Michael Humphrey
March 23, 2018

Submitted as coursework for PH241, Stanford University, Winter 2018


Fig. 1: Fukushima Nuclear Power Plant. (Source: Wikimedia Commons)

The northern hemisphere is much more contaminated with radioactive pollution than the south. The reasoning behind this is simple, approximately 90% of all nuclear weapons testing was done in the northern hemisphere, and some of the most notable nuclear power-plant disasters all occurred in the northern hemisphere. [1] Nuclear weapons testing in the atmosphere accounted for considerable amounts of radioactive materials to be released directly into the environment. This environment includes not only the atmosphere but the ocean as well. The ocean was extremely contaminated by the Fukushima Nuclear disaster (see Fig. 1).

Origins of Contamination of the Marine Environment

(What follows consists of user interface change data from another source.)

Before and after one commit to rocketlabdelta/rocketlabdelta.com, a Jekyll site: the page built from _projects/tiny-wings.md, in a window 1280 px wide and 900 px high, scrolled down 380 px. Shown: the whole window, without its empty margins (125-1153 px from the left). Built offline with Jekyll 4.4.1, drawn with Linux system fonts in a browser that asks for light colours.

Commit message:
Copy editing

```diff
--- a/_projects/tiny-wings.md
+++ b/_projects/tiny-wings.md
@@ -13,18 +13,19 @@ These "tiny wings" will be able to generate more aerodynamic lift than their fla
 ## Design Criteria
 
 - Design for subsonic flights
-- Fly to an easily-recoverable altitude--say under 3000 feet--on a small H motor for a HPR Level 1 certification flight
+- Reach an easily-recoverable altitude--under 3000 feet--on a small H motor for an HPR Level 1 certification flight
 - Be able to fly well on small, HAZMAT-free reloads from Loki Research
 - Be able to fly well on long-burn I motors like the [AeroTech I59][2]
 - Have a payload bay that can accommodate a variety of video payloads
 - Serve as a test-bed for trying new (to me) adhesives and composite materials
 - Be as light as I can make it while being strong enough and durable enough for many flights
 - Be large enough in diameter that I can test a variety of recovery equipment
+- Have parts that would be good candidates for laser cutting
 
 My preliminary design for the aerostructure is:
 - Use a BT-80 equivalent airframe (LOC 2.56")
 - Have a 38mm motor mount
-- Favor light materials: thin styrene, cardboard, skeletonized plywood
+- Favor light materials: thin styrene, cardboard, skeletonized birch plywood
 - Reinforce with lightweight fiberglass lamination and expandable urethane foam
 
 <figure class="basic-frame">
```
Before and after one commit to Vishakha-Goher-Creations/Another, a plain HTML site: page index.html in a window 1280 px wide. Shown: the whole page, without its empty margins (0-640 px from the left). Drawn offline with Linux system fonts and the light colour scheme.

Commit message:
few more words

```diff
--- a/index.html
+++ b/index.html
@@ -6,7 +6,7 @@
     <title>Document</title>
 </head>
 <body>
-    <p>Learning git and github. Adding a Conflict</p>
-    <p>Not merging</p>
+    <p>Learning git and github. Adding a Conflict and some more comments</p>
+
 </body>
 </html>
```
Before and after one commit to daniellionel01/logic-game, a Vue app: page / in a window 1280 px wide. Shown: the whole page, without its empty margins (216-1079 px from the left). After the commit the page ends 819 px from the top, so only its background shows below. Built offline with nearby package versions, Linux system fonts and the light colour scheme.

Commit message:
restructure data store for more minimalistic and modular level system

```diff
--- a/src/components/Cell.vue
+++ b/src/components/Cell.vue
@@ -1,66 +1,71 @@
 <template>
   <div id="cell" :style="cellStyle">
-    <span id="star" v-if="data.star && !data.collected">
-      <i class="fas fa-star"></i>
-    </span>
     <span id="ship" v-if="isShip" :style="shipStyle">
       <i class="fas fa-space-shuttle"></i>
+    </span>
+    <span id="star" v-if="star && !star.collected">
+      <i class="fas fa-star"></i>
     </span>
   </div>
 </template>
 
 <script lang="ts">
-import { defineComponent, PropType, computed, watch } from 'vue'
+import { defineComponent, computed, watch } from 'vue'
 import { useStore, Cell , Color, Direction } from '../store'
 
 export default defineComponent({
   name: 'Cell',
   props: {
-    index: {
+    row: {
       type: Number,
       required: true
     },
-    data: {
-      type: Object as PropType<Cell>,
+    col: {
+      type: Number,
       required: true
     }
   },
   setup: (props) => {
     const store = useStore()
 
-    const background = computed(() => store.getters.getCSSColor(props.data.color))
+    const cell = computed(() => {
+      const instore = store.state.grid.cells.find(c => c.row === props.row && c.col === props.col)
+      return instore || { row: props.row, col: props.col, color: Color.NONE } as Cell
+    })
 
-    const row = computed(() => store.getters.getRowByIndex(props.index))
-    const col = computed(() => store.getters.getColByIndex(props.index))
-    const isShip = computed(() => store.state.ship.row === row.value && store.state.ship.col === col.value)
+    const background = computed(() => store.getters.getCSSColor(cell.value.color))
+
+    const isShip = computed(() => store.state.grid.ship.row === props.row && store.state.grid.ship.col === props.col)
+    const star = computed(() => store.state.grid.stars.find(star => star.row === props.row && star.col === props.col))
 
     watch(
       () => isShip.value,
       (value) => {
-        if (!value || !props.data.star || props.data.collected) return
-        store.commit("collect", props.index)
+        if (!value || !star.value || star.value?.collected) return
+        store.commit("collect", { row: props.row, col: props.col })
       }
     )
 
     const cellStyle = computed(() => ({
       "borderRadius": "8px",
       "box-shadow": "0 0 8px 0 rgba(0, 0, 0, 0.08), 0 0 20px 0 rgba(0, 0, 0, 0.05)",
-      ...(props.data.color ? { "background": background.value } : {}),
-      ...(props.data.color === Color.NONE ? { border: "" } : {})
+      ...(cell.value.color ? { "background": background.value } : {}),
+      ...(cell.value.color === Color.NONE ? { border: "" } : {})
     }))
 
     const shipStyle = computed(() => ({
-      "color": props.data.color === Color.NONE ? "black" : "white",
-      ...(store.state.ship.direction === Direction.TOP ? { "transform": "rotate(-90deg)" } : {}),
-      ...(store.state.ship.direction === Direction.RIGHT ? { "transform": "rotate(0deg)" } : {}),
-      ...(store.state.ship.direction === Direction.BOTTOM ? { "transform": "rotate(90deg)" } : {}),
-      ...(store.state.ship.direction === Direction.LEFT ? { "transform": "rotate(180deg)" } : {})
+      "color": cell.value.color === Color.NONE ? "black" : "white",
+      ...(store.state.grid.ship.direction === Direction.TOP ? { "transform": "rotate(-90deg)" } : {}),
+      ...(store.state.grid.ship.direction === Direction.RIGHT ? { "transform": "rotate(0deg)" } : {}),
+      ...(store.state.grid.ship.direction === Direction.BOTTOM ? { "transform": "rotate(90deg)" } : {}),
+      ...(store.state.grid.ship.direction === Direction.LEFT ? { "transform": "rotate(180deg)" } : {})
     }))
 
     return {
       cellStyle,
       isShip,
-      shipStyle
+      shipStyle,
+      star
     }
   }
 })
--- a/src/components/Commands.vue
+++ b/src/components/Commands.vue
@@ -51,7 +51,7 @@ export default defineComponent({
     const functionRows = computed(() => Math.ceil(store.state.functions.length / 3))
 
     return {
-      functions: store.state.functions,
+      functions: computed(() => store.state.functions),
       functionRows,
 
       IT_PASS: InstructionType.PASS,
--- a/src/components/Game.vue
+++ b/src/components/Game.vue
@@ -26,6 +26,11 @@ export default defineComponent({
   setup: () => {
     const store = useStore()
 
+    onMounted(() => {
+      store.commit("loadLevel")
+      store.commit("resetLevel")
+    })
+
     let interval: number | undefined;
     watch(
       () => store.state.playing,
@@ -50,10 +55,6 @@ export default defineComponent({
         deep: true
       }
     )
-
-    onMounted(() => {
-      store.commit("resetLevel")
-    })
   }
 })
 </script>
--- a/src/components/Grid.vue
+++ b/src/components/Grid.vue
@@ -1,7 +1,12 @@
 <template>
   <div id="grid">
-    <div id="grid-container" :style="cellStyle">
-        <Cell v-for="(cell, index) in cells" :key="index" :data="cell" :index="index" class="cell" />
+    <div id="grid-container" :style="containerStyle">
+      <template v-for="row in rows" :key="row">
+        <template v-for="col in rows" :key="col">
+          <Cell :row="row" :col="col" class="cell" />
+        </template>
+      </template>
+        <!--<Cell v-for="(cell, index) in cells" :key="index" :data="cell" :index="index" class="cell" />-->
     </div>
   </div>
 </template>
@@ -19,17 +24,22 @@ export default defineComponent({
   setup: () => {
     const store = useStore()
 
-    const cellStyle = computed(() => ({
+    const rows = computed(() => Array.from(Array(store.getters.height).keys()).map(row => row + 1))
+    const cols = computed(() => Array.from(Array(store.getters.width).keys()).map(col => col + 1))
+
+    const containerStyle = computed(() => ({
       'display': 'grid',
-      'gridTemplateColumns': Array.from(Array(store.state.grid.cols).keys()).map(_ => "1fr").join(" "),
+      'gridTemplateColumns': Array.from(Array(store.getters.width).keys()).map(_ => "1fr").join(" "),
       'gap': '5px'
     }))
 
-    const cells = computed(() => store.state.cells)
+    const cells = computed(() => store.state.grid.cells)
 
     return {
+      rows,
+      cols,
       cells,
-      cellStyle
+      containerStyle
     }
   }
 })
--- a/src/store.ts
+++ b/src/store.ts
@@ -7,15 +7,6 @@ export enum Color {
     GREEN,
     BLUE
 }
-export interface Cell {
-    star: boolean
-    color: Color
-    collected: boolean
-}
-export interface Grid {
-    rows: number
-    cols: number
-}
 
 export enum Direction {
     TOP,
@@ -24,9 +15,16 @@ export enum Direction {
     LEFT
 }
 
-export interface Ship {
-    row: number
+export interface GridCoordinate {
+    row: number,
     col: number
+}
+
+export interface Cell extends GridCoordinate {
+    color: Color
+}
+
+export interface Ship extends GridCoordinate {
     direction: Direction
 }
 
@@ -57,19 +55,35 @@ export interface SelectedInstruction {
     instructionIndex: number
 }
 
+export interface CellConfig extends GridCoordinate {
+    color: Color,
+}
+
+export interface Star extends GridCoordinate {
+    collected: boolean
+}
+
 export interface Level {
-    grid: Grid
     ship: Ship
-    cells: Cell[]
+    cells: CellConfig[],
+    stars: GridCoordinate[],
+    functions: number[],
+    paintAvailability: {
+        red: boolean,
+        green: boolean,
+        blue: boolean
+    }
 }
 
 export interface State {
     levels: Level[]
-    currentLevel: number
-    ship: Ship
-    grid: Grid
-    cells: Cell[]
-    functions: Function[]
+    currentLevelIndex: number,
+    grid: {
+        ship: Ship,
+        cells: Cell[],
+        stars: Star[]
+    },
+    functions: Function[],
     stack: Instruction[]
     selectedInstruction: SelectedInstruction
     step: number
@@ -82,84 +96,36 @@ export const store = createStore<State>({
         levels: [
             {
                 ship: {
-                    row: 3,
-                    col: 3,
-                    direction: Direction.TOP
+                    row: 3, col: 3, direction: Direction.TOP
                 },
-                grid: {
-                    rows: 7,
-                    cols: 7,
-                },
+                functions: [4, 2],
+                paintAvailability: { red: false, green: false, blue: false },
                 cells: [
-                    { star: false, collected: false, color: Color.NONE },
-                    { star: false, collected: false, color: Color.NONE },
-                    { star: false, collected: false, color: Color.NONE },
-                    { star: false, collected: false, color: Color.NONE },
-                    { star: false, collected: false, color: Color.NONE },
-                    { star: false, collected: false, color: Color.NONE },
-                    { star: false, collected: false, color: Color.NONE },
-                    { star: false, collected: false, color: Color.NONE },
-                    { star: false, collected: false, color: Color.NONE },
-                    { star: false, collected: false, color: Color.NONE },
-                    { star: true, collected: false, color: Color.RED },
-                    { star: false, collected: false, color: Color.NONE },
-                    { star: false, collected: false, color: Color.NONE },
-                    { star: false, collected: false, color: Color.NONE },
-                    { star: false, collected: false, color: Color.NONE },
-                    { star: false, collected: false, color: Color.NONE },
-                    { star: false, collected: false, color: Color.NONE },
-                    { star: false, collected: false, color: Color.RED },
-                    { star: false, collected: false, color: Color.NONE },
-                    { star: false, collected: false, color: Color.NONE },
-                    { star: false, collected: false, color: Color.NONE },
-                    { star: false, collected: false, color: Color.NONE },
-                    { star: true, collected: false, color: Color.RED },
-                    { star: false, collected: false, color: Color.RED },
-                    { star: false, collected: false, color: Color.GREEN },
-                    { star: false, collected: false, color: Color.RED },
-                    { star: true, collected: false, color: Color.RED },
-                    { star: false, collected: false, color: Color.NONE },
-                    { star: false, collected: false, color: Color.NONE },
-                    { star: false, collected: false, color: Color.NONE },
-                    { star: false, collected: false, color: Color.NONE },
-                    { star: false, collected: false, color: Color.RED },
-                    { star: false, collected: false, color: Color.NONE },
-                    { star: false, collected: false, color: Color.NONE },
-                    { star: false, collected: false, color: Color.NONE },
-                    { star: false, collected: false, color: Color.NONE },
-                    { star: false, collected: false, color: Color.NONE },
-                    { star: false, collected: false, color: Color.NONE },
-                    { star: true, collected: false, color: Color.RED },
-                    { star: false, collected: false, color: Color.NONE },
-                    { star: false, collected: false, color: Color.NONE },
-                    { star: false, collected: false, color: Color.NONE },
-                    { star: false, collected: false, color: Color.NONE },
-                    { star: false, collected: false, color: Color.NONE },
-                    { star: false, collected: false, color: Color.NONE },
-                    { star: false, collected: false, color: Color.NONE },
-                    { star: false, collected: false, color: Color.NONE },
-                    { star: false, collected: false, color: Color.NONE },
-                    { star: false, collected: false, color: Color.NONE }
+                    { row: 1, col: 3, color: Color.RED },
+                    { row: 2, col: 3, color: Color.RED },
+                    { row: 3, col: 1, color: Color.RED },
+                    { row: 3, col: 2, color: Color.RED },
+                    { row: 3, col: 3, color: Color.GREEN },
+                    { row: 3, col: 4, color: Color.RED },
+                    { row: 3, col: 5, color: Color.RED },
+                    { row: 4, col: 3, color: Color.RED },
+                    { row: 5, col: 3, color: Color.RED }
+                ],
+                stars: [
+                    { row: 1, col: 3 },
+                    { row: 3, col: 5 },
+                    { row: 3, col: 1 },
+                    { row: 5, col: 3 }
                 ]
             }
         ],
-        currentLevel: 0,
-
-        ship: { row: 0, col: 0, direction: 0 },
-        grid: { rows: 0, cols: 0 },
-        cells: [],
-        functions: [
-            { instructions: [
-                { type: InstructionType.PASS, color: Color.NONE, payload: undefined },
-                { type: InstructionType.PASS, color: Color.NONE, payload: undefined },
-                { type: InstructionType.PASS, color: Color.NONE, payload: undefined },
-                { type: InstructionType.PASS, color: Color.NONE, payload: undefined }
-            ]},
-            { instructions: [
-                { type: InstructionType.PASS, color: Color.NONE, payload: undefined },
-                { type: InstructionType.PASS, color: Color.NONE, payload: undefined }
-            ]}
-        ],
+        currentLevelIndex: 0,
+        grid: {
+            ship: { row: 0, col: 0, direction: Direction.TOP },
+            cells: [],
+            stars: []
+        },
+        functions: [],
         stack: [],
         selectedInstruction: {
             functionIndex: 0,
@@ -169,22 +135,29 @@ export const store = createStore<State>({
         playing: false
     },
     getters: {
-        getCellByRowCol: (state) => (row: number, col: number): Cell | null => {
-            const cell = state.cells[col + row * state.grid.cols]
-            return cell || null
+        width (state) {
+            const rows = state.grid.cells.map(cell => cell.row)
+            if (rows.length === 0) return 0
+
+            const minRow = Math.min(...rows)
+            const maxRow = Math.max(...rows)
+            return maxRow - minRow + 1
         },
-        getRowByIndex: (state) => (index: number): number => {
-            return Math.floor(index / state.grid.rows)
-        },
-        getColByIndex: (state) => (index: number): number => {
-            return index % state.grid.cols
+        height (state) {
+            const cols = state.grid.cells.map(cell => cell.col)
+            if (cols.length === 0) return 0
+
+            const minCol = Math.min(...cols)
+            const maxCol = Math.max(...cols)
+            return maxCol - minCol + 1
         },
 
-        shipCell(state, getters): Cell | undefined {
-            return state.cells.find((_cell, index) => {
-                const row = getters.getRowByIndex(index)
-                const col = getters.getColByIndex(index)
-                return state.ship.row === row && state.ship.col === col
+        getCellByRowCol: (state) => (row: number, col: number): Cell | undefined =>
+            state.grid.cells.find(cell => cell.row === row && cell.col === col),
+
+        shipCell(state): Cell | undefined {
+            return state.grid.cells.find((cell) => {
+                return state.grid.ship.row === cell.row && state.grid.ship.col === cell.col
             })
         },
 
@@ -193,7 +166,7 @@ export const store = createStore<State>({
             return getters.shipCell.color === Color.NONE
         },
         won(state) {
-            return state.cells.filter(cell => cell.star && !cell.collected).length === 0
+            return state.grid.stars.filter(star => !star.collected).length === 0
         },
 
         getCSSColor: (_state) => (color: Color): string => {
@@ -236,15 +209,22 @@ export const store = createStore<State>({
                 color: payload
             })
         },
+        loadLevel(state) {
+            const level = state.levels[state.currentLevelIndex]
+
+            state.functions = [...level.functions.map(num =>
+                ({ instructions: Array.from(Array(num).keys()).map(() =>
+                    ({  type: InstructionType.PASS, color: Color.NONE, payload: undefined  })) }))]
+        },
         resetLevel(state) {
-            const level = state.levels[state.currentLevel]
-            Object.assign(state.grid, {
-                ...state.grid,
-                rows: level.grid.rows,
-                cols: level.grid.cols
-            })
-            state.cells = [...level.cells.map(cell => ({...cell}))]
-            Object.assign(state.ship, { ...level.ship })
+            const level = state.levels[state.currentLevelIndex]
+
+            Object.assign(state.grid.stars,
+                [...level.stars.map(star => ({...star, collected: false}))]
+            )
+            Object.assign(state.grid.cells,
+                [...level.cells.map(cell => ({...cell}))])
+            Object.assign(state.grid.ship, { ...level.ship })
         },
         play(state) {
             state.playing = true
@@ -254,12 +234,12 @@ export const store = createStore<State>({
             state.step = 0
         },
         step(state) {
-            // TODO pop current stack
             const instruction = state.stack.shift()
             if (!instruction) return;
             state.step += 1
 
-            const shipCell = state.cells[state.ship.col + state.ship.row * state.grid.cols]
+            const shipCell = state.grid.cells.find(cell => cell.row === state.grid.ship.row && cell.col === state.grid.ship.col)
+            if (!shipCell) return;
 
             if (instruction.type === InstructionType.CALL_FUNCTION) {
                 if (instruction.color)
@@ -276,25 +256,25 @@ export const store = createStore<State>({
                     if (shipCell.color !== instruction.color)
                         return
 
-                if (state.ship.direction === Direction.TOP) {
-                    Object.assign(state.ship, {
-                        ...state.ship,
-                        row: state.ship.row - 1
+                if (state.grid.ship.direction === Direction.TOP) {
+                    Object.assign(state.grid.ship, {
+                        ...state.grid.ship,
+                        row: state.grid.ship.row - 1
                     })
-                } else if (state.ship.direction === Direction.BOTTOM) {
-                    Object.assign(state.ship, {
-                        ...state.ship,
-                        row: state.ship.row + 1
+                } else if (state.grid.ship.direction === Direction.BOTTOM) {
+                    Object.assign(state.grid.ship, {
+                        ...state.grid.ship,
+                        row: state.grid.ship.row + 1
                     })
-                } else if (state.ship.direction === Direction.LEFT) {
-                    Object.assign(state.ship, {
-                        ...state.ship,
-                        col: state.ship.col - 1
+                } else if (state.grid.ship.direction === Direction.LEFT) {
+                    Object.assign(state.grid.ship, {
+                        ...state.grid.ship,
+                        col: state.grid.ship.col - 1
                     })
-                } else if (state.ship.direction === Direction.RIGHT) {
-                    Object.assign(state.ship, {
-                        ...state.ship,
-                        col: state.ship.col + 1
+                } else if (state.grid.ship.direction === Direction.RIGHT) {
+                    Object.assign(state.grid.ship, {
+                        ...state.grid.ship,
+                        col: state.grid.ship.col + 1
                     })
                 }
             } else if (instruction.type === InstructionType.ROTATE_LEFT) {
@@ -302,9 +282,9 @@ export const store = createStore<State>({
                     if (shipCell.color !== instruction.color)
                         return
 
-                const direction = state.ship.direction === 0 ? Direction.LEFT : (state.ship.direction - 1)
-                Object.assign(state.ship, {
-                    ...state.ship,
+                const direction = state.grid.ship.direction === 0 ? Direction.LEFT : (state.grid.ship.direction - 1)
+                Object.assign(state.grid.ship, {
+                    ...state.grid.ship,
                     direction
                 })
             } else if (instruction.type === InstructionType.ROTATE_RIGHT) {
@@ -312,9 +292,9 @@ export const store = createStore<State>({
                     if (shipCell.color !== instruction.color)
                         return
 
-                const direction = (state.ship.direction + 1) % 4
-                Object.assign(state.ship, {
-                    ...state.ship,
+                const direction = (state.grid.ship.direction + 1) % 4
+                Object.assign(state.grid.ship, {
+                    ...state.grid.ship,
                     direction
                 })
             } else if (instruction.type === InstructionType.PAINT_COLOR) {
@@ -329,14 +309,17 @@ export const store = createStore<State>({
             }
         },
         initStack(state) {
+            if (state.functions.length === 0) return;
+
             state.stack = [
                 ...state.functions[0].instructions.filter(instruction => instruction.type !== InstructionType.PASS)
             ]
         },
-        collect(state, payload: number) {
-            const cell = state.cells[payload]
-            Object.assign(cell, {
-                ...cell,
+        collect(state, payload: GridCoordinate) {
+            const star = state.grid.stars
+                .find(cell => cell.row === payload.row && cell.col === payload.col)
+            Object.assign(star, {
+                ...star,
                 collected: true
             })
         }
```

There are three possible origins of the radioactive pollution: liquid radioactive releases from the damaged site, atmospheric fall-out onto the surface of the sea, and the transport of radioactive pollution by leaching through contaminated soil. [2] The direct release into the sea close to the damaged reactors comes from water that was used to cool the reactors. Next, comes the pollution from the atmospheric fall-out onto the surface of the sea. After the Fukushima disaster, it is estimated that 1016 Bq of Cs-137 was deposited on the surface of the sea up to 30 km out to sea. [2] Additionally, radioactive pollution was transported to the marine environment through leaching of contaminated soil. Rain water created run-off which carried the radioactive pollution from the ground to the ocean, adding even more radioactive deposits from the disaster to the sea.

Impact on Living Species

The Japanese sand-eel is the most commonly caught fish in the Port of Iwaki (near Fukushima); after the nuclear disaster data was collected to determine the level of radioactive pollution in these species. The highest recorded level came on April 13th and reached a level of 6300 Bq/kg of Cs-137. [2] These levels come from not only contaminated water, but food as well. These fish will be the best long-term indicators of caesium contamination in the area because of the direct exposure these species have.


What can be gathered from this information is the extremely negative effects that radioactive pollution can have on all forms of life. It is crucial to consider where some items are on the food chain and the fact that radioactive pollution will make its way up the food chain in time. Even if precautions are put in place radioactive pollution will continue to spread through various forms of contamination.

© Michael Humphrey. The author warrants that the work is the author's own and that Stanford University provided no input other than typesetting and referencing guidelines. The author grants permission to copy, distribute and display this work in unaltered form, with attribution to the author, for noncommercial purposes only. All other rights, including commercial rights, are reserved to the author.


[1] R. Prāvālie, "Nuclear Weapons Tests and Environmental Consequences: A Global Perspective," Ambio 43, 729 (2014). ref

[2] "Impact on the Marine Environment of Radioactive Releases Following the Nuclear Accident at Fukushima Daiichi," Institut de Radioprotection et de Sûreté Nucléaire, 13 May 11.